Industrial commodities such as glass and coal have replaced real estate as China’s hot investment this season, becoming the latest in a long list of market bubbles in recent years that emerged as their predecessor popped.
In early January, flat glass futures on the Zhengzhou Commodity Exchange traded around 1,250 yuan ($182) per ton — 50% higher than a year earlier. This climb occurred quickly, as prices on the order of 1,000 yuan in October soared to the 1,200-yuan level by November.
Futures prices of coking coal, rebar, copper and zinc began surging around the same time — upswings commonly explained as resulting from efforts to curb supply by reining in excess production capacity, or from rising demand for construction materials in a brisk housing market.
But the most convincing theory ties this growth to investors moving on to a new hot market, creating a bubble in the process. China’s government tightened restrictions on the residential property market around September after home prices surged during the summer. Housing prices peaked by October or so, and had even begun to fall in places such as Shenzhen. This timing suggests that investors took Beijing’s intervention as a sign that the climb was over and locked their sights on commodities as the next big thing.
Boom and bust

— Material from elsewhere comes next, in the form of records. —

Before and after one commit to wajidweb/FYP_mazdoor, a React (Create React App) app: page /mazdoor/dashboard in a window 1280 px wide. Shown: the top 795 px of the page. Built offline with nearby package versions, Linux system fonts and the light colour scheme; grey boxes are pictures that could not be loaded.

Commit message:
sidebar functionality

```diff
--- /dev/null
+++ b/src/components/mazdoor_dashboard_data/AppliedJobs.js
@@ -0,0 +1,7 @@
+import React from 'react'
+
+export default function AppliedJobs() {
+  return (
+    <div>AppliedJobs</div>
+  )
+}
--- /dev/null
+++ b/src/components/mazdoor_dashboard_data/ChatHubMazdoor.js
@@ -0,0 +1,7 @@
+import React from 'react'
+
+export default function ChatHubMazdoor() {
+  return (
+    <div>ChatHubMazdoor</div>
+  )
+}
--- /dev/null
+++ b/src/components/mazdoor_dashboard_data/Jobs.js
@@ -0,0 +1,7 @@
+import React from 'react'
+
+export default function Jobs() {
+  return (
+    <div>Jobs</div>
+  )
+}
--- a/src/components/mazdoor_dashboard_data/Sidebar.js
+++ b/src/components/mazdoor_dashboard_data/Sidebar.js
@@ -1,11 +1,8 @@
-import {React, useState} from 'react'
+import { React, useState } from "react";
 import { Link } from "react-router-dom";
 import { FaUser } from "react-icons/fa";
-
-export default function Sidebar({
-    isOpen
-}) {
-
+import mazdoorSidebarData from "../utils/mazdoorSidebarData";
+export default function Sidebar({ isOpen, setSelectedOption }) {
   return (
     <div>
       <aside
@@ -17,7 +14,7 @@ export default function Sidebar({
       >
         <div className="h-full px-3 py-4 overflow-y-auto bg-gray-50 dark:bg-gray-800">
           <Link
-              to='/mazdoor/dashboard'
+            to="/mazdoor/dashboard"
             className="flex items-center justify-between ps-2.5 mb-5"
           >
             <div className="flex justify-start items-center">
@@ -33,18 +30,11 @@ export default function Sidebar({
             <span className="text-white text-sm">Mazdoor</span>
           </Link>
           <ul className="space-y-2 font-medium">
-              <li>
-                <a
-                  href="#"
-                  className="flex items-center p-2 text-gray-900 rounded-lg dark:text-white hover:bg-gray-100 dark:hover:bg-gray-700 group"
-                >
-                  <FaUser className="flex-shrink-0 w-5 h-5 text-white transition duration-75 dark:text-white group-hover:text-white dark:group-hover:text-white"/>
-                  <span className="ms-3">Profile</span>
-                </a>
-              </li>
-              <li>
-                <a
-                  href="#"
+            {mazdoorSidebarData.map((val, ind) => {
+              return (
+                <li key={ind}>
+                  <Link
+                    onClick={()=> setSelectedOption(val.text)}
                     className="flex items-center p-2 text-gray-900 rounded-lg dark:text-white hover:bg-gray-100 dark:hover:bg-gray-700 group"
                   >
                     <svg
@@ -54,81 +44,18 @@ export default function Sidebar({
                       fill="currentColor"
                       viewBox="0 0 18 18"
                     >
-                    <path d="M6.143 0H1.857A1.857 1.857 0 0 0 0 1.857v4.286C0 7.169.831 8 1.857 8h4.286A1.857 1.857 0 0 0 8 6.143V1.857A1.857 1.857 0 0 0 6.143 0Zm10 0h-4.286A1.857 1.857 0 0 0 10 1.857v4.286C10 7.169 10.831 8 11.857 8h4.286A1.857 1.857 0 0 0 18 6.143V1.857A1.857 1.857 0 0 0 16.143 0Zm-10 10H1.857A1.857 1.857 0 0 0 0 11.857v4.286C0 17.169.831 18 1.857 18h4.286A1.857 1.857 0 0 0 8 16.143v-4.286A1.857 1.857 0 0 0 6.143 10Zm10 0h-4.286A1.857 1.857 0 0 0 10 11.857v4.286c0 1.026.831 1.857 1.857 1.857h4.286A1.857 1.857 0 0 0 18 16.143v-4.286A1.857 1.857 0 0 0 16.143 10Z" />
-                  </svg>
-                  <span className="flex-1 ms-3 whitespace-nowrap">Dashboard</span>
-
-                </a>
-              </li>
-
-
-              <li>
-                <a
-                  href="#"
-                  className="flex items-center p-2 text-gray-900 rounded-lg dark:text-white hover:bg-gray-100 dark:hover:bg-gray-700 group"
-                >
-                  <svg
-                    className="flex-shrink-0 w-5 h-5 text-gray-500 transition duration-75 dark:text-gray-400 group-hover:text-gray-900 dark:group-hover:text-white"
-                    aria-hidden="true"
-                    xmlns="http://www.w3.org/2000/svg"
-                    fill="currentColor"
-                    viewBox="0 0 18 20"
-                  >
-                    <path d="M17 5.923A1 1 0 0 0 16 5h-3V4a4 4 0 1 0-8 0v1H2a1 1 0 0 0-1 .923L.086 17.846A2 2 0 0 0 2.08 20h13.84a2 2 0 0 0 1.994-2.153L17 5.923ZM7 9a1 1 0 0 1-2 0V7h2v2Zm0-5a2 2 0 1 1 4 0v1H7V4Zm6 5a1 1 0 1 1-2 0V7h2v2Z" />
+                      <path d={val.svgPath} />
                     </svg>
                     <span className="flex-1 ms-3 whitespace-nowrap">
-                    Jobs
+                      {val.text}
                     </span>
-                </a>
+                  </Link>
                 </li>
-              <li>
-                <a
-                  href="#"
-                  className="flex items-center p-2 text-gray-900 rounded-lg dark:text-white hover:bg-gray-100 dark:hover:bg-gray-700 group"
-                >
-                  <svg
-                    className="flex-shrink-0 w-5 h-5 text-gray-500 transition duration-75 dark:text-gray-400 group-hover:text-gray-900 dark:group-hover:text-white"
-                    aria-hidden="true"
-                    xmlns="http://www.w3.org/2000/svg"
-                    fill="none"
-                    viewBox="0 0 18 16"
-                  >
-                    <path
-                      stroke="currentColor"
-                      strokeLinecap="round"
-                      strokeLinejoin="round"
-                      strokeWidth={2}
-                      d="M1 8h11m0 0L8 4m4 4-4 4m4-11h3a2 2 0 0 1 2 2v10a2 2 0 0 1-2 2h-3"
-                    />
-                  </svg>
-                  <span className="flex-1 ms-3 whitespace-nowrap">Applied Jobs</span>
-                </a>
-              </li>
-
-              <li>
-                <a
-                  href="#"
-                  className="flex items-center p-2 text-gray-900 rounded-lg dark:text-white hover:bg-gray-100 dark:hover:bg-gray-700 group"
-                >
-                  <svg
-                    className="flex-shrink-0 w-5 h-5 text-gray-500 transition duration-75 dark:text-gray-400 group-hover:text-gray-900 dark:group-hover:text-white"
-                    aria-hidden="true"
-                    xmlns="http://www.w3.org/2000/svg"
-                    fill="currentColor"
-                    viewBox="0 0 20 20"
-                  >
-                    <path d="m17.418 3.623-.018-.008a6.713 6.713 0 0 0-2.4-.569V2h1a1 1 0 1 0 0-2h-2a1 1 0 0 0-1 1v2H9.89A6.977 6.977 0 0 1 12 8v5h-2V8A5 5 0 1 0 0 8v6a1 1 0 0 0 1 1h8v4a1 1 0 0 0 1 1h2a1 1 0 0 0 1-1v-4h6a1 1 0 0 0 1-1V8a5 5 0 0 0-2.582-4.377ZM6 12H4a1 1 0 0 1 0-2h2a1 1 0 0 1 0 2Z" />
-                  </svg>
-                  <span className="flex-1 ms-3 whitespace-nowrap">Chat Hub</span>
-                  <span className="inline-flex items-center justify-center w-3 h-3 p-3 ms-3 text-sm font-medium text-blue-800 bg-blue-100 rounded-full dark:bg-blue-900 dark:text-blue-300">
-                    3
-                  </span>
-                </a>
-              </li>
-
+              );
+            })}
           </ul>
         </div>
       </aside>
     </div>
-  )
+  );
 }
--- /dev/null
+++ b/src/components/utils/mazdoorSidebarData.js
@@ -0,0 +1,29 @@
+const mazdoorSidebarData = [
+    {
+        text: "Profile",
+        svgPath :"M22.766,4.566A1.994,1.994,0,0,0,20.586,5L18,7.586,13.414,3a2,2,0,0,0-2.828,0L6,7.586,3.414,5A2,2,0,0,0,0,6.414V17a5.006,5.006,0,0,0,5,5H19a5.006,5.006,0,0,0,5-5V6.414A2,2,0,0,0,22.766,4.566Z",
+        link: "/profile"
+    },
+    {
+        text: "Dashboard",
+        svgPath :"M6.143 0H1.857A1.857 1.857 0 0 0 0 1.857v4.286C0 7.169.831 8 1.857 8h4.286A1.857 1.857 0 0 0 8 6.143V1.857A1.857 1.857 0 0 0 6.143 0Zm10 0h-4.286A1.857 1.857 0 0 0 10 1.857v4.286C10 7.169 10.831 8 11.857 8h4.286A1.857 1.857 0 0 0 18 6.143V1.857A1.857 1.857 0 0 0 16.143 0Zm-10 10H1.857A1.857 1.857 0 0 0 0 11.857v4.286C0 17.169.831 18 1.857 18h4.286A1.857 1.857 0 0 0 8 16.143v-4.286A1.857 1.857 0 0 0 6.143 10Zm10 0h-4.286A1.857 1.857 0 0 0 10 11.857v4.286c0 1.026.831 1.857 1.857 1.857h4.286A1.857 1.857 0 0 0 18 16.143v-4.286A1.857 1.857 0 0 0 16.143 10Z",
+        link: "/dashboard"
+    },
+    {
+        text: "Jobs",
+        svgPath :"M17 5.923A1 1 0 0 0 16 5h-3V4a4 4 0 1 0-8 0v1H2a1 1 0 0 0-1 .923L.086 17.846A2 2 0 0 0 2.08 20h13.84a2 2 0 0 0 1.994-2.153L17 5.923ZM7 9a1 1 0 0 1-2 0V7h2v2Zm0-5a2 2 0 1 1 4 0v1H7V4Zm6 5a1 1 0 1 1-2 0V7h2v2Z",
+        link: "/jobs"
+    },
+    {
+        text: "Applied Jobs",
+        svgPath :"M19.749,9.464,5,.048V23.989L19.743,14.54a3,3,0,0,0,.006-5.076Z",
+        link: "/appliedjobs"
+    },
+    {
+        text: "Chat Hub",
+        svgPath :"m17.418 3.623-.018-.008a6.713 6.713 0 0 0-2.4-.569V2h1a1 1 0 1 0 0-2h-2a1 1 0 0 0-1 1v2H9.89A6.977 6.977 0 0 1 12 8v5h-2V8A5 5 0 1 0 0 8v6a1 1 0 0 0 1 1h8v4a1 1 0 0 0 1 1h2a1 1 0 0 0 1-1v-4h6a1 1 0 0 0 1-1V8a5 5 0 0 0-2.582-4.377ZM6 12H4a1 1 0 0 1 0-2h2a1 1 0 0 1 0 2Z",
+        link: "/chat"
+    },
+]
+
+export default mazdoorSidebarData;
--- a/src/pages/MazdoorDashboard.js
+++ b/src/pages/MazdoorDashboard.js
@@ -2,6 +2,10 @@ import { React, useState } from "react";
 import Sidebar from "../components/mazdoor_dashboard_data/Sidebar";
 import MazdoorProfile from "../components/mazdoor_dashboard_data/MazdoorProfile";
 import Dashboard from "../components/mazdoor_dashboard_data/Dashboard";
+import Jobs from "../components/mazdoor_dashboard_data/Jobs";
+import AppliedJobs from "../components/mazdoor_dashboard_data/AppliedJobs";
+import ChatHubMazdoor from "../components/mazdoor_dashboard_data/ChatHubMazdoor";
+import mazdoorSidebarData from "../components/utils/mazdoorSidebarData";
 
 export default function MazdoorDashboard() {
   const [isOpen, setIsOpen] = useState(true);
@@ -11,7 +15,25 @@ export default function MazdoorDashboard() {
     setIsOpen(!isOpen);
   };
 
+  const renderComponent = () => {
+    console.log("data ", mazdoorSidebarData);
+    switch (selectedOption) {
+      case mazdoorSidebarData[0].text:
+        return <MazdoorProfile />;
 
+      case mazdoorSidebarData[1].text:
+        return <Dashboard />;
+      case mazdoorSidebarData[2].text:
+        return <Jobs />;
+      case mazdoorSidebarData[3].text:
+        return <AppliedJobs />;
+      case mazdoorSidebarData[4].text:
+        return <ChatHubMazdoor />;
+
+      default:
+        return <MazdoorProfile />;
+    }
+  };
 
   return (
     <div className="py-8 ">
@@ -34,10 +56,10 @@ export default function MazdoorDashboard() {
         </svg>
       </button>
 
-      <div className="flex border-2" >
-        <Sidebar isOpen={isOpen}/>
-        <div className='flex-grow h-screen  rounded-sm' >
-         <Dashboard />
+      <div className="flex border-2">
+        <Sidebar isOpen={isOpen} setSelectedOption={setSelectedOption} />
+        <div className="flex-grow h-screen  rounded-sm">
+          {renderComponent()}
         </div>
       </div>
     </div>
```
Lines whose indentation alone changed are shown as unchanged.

This pattern of periodic bubbles is familiar in China. Investors tend to concentrate assets in a specific market, throwing prices off from natural levels until the government steps in with a pin — at which point the hunt begins for the next target.